■ Task details ■
Please reproduce the records, omitting nothing and changing nothing.

··· Records supplied ···

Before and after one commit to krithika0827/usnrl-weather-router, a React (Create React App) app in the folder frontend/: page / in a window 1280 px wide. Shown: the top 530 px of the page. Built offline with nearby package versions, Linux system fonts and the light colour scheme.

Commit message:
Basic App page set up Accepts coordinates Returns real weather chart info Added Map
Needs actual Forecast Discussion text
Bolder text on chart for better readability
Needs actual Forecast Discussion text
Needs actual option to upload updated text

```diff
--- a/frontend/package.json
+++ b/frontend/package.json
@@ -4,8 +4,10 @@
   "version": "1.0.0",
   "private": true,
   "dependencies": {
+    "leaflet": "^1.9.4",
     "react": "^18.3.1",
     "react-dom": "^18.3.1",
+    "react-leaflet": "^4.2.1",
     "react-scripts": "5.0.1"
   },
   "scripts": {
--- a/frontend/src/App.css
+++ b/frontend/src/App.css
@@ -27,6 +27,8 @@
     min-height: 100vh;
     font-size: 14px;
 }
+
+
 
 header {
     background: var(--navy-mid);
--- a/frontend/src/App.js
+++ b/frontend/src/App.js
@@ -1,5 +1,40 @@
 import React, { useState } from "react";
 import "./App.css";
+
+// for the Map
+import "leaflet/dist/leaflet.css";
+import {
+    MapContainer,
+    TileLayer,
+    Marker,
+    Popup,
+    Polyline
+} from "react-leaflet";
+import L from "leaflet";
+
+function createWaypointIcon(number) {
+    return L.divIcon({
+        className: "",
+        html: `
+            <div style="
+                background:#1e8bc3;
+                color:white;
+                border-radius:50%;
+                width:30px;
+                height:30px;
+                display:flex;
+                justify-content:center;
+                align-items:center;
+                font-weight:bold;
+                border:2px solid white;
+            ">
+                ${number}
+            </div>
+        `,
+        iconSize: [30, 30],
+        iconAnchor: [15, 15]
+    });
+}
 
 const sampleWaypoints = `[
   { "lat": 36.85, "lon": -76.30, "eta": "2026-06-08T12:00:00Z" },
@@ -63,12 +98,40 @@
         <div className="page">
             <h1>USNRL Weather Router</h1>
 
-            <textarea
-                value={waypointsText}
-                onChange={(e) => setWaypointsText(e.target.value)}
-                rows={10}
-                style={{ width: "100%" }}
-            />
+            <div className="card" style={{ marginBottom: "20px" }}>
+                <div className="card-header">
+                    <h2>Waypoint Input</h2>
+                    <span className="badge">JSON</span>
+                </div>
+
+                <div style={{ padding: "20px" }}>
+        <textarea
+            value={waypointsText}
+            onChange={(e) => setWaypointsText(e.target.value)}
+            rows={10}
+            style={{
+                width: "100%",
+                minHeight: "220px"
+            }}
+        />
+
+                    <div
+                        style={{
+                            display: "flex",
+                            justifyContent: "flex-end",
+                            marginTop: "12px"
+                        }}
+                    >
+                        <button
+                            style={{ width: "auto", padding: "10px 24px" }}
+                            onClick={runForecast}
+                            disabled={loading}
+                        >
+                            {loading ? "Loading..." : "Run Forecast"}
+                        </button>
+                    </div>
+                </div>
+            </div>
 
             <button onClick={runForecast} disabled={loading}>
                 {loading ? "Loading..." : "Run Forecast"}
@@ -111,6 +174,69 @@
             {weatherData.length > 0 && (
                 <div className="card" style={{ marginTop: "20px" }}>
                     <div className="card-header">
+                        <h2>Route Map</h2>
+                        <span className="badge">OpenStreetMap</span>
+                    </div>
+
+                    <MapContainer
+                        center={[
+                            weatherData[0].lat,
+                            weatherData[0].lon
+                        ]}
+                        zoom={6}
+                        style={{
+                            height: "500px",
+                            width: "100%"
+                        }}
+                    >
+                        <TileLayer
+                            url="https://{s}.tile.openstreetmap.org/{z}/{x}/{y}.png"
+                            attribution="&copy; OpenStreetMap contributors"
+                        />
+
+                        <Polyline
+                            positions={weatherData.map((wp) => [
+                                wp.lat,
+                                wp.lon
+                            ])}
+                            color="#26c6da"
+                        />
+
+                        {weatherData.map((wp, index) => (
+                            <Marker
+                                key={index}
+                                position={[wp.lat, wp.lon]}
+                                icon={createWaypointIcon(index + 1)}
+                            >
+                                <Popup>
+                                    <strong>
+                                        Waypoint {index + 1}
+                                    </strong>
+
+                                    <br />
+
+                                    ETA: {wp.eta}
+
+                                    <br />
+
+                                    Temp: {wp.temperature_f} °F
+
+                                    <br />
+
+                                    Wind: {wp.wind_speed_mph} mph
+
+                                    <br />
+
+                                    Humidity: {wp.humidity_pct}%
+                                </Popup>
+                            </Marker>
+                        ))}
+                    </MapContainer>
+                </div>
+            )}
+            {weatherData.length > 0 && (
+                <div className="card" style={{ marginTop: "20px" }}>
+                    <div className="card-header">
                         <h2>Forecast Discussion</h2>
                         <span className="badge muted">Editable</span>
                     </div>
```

···

■ Written answer ■
Before and after one commit to krithika0827/usnrl-weather-router, a React (Create React App) app in the folder frontend/: page / in a window 1280 px wide. Shown: the top 530 px of the page. Built offline with nearby package versions, Linux system fonts and the light colour scheme.

Commit message:
Basic App page set up Accepts coordinates Returns real weather chart info Added Map
Needs actual Forecast Discussion text
Bolder text on chart for better readability
Needs actual Forecast Discussion text
Needs actual option to upload updated text

```diff
--- a/frontend/package.json
+++ b/frontend/package.json
@@ -4,8 +4,10 @@
   "version": "1.0.0",
   "private": true,
   "dependencies": {
+    "leaflet": "^1.9.4",
     "react": "^18.3.1",
     "react-dom": "^18.3.1",
+    "react-leaflet": "^4.2.1",
     "react-scripts": "5.0.1"
   },
   "scripts": {
--- a/frontend/src/App.css
+++ b/frontend/src/App.css
@@ -27,6 +27,8 @@
     min-height: 100vh;
     font-size: 14px;
 }
+
+
 
 header {
     background: var(--navy-mid);
--- a/frontend/src/App.js
+++ b/frontend/src/App.js
@@ -1,5 +1,40 @@
 import React, { useState } from "react";
 import "./App.css";
+
+// for the Map
+import "leaflet/dist/leaflet.css";
+import {
+    MapContainer,
+    TileLayer,
+    Marker,
+    Popup,
+    Polyline
+} from "react-leaflet";
+import L from "leaflet";
+
+function createWaypointIcon(number) {
+    return L.divIcon({
+        className: "",
+        html: `
+            <div style="
+                background:#1e8bc3;
+                color:white;
+                border-radius:50%;
+                width:30px;
+                height:30px;
+                display:flex;
+                justify-content:center;
+                align-items:center;
+                font-weight:bold;
+                border:2px solid white;
+            ">
+                ${number}
+            </div>
+        `,
+        iconSize: [30, 30],
+        iconAnchor: [15, 15]
+    });
+}
 
 const sampleWaypoints = `[
   { "lat": 36.85, "lon": -76.30, "eta": "2026-06-08T12:00:00Z" },
@@ -63,12 +98,40 @@
         <div className="page">
             <h1>USNRL Weather Router</h1>
 
-            <textarea
-                value={waypointsText}
-                onChange={(e) => setWaypointsText(e.target.value)}
-                rows={10}
-                style={{ width: "100%" }}
-            />
+            <div className="card" style={{ marginBottom: "20px" }}>
+                <div className="card-header">
+                    <h2>Waypoint Input</h2>
+                    <span className="badge">JSON</span>
+                </div>
+
+                <div style={{ padding: "20px" }}>
+        <textarea
+            value={waypointsText}
+            onChange={(e) => setWaypointsText(e.target.value)}
+            rows={10}
+            style={{
+                width: "100%",
+                minHeight: "220px"
+            }}
+        />
+
+                    <div
+                        style={{
+                            display: "flex",
+                            justifyContent: "flex-end",
+                            marginTop: "12px"
+                        }}
+                    >
+                        <button
+                            style={{ width: "auto", padding: "10px 24px" }}
+                            onClick={runForecast}
+                            disabled={loading}
+                        >
+                            {loading ? "Loading..." : "Run Forecast"}
+                        </button>
+                    </div>
+                </div>
+            </div>
 
             <button onClick={runForecast} disabled={loading}>
                 {loading ? "Loading..." : "Run Forecast"}
@@ -111,6 +174,69 @@
             {weatherData.length > 0 && (
                 <div className="card" style={{ marginTop: "20px" }}>
                     <div className="card-header">
+                        <h2>Route Map</h2>
+                        <span className="badge">OpenStreetMap</span>
+                    </div>
+
+                    <MapContainer
+                        center={[
+                            weatherData[0].lat,
+                            weatherData[0].lon
+                        ]}
+                        zoom={6}
+                        style={{
+                            height: "500px",
+                            width: "100%"
+                        }}
+                    >
+                        <TileLayer
+                            url="https://{s}.tile.openstreetmap.org/{z}/{x}/{y}.png"
+                            attribution="&copy; OpenStreetMap contributors"
+                        />
+
+                        <Polyline
+                            positions={weatherData.map((wp) => [
+                                wp.lat,
+                                wp.lon
+                            ])}
+                            color="#26c6da"
+                        />
+
+                        {weatherData.map((wp, index) => (
+                            <Marker
+                                key={index}
+                                position={[wp.lat, wp.lon]}
+                                icon={createWaypointIcon(index + 1)}
+                            >
+                                <Popup>
+                                    <strong>
+                                        Waypoint {index + 1}
+                                    </strong>
+
+                                    <br />
+
+                                    ETA: {wp.eta}
+
+                                    <br />
+
+                                    Temp: {wp.temperature_f} °F
+
+                                    <br />
+
+                                    Wind: {wp.wind_speed_mph} mph
+
+                                    <br />
+
+                                    Humidity: {wp.humidity_pct}%
+                                </Popup>
+                            </Marker>
+                        ))}
+                    </MapContainer>
+                </div>
+            )}
+            {weatherData.length > 0 && (
+                <div className="card" style={{ marginTop: "20px" }}>
+                    <div className="card-header">
                         <h2>Forecast Discussion</h2>
                         <span className="badge muted">Editable</span>
                     </div>
```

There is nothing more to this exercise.